By: Thomas S. Huddle MD, PhD, professor of medicine, Division of General Internal Medicine, UAB School of Medicine
Oh no! Another review! The invitation always seems to come just when 7 or 8 things due in the next 3 weeks have already pushed me under water. But I (usually) say yes—because reviewing is fun. What makes for a good review? The most important factor is a deep interest in the topic. One happens into reviewing for all sorts of reasons; as a fellow or junior faculty member it likely happens through referral by a harried senior colleague who perhaps offers to oversee the process in exchange for not having to do the grunt work of producing the review. And, at that point, the incentives to agree probably have little to do with interest in the manuscript’s topic. But, if reviewing is to be more than work, it has to become more than a way to please one’s boss, get academic credit, or curry favor with a journal’s editors.
As members of the academic community, we have intellectual interests that we’re (at least somewhat) passionate about. If that is not the case, we’re in the wrong place. The key to doing good reviews is getting reviewing assignments that match those interests. Being lucky, over time I’ve fallen into relationships with journal editors who know the kinds of things that will elicit hard thought from me. Of course, interest in a topic is no guarantee of a successful review. But its absence stacks the deck against that result, as it makes it far less likely that I will go the extra mile when necessary—spending more time than bargained for, looking at other literature that bears on the topic, or simply thinking about the problems posed longer and harder than I might otherwise wish to.
Many journals are quite directive about the elements they want in a review and ask for rankings on likert scales for a manuscript’s various qualities. While a systematic approach to components of a manuscript can be important for scientific studies, it seems to me that, in the final analysis, there can be no fail safe algorithm for judging the quality of academic work. I have found a few general strategies to be helpful; I try to at least take a look at the manuscript early in the review cycle even if I know that sustained attention won’t be possible until the week the review is due. A surprising amount can be accomplished through the mere fact of having the manuscript on one’s mind for a few days. Strong points or problems not immediately evident will often simply appear, often at odd moments when I am diverted from some other task. Another important part of reviewing for me is to take the time and effort to carefully recreate the manuscript’s argument for myself. Making sure I know what the author is and isn’t saying is an essential part of assessing his or her work—and getting the argument right is especially important when it’s an argument I (initially at least) find implausible. A third point of which I often have to remind myself is the importance of thinking through how a case might be made for an author’s thesis when that thesis is insufficiently defended. This is especially important when the manuscript evokes an immediately skeptical reaction. If even after careful consideration I am going to render a verdict more negative than positive, I find it important to be able to point toward a potential alternative version that would work, if at all possible.

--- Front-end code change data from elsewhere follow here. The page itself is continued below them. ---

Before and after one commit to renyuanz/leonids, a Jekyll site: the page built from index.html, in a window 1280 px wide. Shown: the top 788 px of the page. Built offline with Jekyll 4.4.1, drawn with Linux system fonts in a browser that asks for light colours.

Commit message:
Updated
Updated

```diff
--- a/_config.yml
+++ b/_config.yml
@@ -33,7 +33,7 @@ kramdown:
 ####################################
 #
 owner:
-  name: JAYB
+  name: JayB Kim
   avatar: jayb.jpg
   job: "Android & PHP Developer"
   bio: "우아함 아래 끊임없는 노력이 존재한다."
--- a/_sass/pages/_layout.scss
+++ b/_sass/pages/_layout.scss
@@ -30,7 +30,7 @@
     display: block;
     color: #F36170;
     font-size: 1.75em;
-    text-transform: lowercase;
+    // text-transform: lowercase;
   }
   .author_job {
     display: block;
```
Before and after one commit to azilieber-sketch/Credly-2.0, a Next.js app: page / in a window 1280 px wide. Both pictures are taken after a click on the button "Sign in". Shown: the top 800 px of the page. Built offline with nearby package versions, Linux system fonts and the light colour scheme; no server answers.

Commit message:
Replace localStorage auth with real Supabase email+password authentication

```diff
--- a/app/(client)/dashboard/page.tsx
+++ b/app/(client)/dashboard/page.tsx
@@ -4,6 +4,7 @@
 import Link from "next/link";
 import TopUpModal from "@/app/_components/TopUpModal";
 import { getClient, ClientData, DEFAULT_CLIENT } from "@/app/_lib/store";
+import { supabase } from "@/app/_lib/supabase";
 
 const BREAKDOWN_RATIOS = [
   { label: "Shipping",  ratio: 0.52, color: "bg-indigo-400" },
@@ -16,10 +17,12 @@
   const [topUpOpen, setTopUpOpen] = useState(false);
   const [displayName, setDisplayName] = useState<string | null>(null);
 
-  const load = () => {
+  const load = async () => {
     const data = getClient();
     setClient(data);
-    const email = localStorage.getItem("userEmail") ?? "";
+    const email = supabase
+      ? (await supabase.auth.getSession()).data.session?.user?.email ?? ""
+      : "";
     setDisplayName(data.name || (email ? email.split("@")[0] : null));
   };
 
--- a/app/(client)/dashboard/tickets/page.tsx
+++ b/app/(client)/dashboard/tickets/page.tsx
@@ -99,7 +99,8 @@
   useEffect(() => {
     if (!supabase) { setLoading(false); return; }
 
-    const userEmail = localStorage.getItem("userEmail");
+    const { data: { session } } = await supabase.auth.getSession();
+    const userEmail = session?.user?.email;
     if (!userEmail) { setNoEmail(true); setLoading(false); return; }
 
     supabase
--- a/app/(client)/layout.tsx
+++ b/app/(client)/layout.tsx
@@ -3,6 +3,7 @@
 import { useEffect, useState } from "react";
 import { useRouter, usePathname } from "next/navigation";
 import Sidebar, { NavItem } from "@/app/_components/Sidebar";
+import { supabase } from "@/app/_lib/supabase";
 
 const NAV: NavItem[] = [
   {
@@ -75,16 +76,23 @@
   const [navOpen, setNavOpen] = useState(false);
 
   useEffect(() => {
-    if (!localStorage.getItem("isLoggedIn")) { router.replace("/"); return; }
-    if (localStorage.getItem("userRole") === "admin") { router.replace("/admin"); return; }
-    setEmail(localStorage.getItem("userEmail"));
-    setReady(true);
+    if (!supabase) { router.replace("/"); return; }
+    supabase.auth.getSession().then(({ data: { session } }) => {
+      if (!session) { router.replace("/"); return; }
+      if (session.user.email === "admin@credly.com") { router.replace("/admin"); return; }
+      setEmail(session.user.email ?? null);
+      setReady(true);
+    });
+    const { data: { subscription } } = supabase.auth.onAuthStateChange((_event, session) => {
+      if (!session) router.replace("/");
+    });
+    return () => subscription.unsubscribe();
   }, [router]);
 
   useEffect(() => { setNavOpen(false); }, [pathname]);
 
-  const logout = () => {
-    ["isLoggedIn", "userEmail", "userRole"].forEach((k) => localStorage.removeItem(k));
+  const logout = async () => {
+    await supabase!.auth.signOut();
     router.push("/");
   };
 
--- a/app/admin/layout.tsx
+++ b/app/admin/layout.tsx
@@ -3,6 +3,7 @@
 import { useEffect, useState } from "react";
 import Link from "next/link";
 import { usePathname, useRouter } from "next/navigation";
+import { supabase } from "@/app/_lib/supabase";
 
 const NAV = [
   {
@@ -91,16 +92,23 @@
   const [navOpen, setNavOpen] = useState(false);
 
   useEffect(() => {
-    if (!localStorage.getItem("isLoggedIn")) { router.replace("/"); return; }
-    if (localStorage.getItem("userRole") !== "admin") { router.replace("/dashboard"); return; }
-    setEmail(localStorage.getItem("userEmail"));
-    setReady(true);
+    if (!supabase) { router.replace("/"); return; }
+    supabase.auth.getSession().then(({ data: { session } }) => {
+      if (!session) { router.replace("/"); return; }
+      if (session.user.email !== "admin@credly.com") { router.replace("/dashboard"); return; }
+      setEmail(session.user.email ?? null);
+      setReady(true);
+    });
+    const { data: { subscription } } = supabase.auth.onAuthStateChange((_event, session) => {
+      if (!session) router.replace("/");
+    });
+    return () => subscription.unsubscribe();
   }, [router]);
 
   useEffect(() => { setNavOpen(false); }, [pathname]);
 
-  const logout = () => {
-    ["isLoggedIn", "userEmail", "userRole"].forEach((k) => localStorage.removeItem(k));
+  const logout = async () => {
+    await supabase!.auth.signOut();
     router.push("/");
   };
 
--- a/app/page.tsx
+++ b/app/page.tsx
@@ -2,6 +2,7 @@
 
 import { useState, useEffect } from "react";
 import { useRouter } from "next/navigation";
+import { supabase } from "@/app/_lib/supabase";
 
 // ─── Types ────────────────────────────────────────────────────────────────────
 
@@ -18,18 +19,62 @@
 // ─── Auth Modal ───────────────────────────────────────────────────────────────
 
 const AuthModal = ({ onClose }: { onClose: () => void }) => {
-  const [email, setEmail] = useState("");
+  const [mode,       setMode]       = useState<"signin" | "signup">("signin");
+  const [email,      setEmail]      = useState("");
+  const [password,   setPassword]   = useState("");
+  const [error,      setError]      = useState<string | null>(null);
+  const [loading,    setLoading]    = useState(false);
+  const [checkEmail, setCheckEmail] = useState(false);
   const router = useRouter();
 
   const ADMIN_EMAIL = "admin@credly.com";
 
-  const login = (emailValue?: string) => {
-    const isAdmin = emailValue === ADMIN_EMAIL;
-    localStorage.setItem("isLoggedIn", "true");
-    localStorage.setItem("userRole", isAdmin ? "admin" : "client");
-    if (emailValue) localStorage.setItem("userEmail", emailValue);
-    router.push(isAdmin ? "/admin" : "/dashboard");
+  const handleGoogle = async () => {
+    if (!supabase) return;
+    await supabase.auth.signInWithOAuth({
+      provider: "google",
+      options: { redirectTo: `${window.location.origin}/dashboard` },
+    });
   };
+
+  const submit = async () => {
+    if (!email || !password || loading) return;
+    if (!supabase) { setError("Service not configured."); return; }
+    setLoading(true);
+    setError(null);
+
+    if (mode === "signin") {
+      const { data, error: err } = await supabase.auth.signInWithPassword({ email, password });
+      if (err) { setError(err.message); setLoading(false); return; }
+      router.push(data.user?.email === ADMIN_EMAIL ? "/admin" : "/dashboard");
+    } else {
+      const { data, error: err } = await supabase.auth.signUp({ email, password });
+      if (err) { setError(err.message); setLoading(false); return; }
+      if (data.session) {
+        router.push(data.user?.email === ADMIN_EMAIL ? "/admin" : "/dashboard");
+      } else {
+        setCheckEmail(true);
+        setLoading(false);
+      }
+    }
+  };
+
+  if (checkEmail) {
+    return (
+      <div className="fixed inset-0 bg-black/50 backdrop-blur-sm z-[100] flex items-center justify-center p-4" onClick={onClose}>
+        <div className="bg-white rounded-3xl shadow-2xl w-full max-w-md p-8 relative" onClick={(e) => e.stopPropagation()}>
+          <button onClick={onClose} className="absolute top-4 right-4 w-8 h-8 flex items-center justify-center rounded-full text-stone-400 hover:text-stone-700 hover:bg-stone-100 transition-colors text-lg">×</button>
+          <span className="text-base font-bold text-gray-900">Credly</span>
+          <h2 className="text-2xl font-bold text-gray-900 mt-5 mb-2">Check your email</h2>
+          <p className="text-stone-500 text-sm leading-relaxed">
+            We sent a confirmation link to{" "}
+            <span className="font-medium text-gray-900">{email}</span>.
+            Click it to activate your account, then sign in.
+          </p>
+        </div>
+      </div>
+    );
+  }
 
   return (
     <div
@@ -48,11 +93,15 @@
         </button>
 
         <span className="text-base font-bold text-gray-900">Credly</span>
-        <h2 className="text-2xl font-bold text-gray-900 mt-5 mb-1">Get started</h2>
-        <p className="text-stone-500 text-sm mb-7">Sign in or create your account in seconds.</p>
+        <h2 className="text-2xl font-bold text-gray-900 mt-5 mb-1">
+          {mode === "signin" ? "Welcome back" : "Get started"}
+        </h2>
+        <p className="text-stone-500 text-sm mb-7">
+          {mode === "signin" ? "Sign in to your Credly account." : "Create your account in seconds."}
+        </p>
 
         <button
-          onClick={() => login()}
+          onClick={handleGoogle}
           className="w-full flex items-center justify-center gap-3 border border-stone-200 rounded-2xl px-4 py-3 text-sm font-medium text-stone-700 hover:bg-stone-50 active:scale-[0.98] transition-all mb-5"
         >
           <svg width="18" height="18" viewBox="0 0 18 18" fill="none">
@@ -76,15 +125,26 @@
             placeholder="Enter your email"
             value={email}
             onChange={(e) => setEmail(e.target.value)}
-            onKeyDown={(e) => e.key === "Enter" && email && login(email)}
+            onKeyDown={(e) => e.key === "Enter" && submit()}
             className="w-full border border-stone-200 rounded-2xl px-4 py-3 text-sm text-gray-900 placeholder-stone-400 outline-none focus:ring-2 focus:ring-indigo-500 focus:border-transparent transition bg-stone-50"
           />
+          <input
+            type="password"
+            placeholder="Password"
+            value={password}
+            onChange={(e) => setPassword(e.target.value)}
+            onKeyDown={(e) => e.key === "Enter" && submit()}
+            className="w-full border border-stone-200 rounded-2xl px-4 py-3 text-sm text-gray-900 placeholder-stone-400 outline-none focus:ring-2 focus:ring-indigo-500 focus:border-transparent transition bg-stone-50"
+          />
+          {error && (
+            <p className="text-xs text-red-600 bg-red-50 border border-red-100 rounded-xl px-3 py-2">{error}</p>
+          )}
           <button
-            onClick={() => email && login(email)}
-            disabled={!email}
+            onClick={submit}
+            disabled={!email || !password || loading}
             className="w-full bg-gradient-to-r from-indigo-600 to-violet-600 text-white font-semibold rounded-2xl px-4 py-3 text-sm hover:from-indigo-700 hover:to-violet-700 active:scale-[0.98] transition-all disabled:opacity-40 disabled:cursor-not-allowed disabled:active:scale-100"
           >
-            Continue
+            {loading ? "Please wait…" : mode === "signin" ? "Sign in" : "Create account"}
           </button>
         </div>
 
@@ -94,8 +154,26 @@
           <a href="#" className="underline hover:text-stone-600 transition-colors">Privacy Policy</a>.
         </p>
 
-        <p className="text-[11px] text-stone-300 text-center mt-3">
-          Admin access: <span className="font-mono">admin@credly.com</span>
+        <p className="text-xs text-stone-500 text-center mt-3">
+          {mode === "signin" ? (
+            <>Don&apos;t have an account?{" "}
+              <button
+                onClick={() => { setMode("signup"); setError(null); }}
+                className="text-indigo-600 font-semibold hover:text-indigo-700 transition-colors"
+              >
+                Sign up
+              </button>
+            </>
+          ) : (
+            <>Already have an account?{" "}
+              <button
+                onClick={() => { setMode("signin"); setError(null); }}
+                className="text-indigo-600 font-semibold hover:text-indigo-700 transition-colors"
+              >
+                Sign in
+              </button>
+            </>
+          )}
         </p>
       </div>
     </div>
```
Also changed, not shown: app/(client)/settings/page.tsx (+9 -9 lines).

My approach to reviewing has naturally been influenced by the reviews I’ve received. And the most helpful reviews are always those, whether positive or negative, in which it is clear that the reviewer really engaged with what I was trying to do—just as the most frustrating reviews to receive are those airily dismissing my carefully wrought conclusions for reasons I had specifically dealt with in my manuscript. The hardest part of reviewing is perhaps making the effort of really engaging with a manuscript that I find to be, at the outset at least, profoundly misguided or mistaken. That can also be the most rewarding kind of review, to do or to receive.